• Task brief: In the records below, find every line with the word "from" and copy it.

Data for processing section start

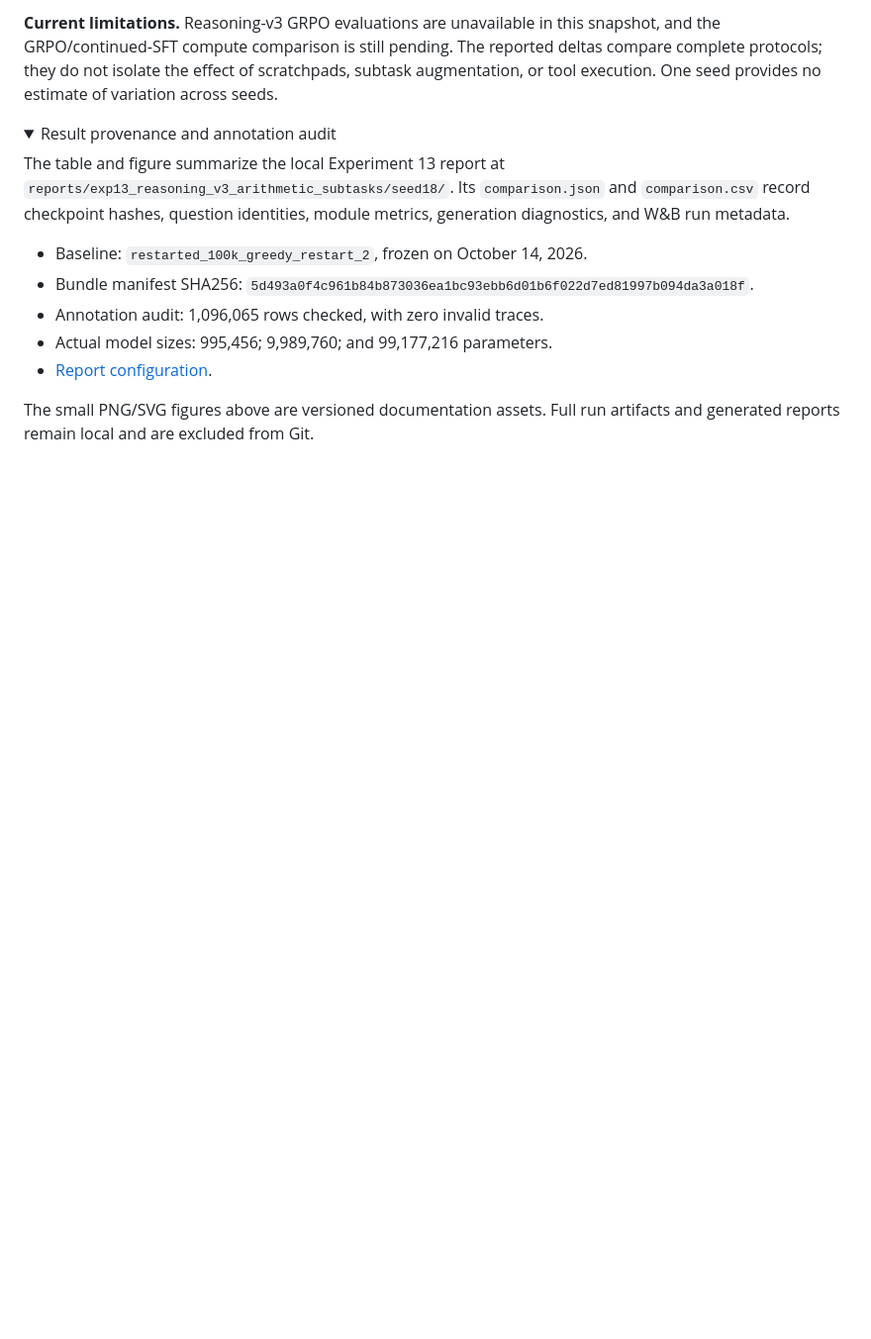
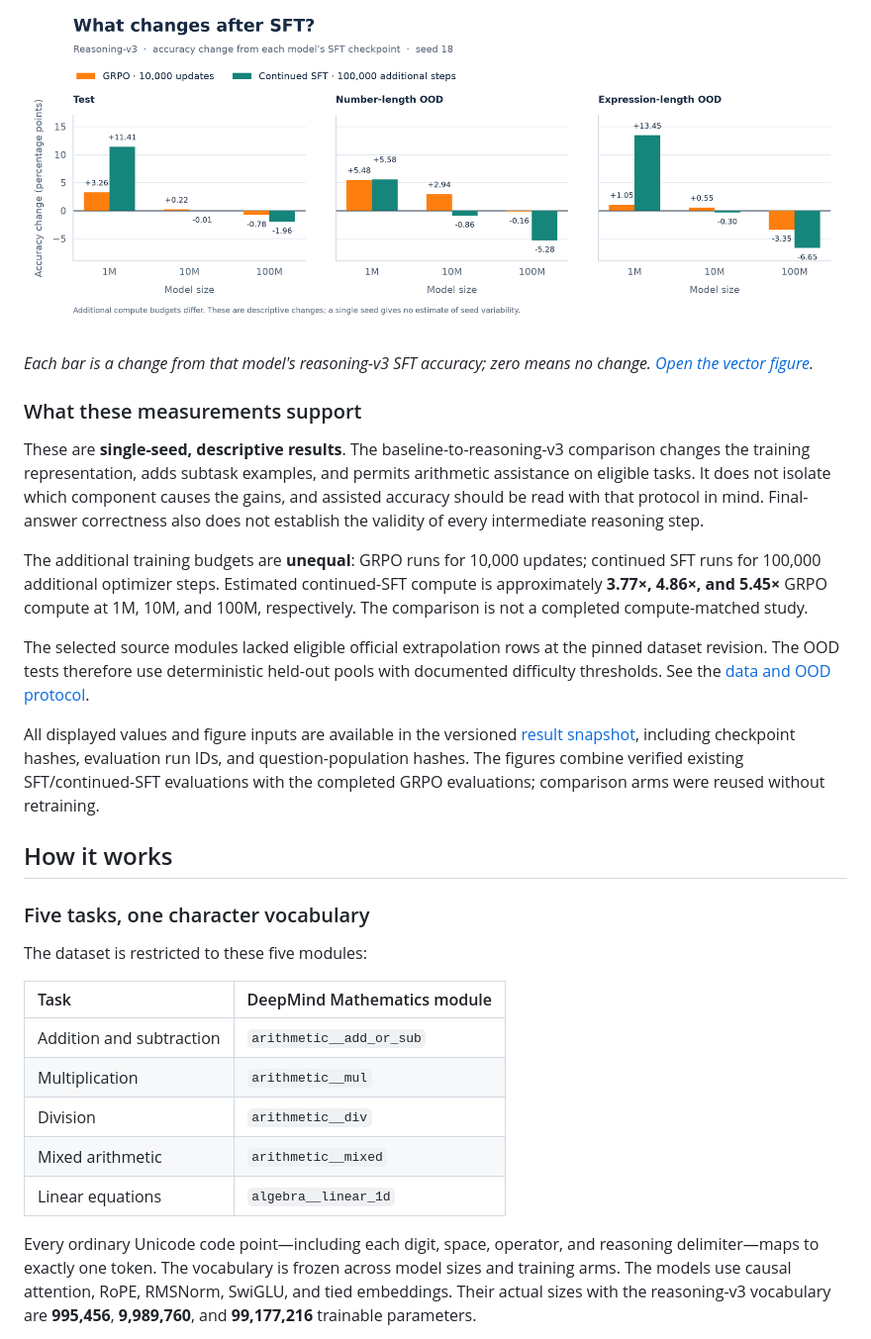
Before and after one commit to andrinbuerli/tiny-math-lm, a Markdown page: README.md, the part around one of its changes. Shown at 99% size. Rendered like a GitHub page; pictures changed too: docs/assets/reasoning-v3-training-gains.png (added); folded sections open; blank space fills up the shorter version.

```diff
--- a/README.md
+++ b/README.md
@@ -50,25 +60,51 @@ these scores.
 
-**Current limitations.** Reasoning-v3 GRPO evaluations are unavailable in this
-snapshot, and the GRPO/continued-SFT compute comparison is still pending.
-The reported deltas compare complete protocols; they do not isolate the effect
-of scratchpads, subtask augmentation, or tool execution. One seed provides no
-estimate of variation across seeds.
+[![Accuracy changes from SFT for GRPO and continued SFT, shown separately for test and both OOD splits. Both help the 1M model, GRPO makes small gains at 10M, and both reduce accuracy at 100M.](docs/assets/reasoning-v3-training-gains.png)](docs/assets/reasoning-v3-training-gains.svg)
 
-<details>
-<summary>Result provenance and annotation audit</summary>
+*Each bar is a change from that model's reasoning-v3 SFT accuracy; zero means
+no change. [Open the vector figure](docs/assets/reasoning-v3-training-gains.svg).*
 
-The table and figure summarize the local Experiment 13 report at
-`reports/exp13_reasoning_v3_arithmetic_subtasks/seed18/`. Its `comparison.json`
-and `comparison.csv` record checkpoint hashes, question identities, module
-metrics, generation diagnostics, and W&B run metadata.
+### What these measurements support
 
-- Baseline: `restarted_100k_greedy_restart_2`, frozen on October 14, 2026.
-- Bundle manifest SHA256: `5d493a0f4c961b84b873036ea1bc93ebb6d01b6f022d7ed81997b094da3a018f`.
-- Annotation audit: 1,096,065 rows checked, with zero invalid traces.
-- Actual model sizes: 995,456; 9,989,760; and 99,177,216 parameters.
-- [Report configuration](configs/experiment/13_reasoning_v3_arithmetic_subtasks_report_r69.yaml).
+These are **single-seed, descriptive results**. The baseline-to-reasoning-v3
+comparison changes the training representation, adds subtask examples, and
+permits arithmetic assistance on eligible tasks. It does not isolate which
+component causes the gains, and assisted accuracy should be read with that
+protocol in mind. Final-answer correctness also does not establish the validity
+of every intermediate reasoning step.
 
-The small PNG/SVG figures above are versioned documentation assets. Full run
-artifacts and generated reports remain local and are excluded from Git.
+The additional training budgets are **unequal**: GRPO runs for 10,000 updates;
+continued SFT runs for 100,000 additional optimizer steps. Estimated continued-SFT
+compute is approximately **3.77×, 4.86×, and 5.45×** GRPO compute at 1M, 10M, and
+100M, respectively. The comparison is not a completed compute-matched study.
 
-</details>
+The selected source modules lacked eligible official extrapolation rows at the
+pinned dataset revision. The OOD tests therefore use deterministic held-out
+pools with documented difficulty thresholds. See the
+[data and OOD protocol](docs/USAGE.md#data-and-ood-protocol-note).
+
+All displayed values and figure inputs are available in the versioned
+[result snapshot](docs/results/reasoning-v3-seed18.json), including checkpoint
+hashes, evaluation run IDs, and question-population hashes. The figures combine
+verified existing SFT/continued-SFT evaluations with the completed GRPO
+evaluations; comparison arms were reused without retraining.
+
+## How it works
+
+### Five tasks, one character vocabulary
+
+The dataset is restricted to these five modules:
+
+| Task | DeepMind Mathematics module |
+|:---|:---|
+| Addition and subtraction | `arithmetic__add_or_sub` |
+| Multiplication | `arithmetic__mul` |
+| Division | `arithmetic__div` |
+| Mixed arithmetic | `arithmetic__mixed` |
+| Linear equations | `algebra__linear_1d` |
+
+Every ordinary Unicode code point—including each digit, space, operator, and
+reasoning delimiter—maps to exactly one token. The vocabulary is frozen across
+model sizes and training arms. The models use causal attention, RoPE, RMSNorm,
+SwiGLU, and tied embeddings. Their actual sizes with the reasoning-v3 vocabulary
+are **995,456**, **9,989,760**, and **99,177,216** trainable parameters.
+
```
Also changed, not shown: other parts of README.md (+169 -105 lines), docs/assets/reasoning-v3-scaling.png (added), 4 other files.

Data for processing section end
Data for processing section start

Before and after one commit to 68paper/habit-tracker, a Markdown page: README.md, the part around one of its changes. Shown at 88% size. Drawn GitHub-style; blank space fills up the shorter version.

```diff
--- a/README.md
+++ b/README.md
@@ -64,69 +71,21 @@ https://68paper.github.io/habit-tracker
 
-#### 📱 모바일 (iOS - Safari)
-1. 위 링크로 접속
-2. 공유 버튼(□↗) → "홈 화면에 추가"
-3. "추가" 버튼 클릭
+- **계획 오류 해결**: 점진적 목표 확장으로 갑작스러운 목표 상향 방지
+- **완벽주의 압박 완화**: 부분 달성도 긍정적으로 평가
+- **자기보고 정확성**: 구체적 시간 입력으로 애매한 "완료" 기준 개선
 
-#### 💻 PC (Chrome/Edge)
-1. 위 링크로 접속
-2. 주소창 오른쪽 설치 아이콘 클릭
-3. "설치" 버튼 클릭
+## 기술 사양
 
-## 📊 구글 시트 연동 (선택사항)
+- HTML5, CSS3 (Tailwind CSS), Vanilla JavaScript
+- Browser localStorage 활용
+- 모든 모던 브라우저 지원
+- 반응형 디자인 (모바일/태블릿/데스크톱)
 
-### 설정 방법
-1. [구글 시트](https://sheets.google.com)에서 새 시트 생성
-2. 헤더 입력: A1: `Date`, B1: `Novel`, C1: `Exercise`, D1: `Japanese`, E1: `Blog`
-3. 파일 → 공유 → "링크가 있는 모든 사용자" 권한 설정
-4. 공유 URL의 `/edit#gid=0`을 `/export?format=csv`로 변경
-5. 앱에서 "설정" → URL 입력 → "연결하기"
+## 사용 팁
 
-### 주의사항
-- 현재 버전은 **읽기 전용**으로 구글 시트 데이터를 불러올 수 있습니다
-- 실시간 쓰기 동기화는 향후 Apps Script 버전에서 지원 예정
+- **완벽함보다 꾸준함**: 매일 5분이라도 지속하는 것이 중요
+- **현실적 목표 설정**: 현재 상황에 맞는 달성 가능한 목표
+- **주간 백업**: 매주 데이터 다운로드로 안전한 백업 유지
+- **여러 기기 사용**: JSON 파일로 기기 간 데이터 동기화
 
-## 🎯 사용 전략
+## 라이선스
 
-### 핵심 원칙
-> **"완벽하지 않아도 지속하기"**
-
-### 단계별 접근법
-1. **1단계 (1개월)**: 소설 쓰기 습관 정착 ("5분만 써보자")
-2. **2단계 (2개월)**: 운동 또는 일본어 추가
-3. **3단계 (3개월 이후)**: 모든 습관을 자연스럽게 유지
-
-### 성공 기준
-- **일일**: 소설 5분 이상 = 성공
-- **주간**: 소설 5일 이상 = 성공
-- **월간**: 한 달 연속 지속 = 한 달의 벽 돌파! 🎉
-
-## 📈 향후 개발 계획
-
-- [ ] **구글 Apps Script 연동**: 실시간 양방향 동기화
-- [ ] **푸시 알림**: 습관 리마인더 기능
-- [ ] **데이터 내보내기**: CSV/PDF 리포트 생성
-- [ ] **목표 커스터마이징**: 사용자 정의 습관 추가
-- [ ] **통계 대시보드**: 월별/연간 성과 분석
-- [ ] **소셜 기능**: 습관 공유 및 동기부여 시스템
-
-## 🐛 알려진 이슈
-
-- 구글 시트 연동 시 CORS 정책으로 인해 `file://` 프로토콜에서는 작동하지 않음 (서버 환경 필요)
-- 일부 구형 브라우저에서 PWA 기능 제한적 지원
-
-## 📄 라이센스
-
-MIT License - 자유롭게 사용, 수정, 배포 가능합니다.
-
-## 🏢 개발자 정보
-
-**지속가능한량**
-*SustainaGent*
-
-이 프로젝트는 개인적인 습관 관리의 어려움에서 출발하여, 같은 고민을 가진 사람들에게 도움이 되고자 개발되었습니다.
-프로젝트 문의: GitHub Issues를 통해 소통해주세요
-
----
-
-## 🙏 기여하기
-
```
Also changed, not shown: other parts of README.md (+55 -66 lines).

Data for processing section end

• Exercise response:
+[![Accuracy changes from SFT for GRPO and continued SFT, shown separately for test and both OOD splits. Both help the 1M model, GRPO makes small gains at 10M, and both reduce accuracy at 100M.](docs/assets/reasoning-v3-training-gains.png)](docs/assets/reasoning-v3-training-gains.svg)
+*Each bar is a change from that model's reasoning-v3 SFT accuracy; zero means
-artifacts and generated reports remain local and are excluded from Git.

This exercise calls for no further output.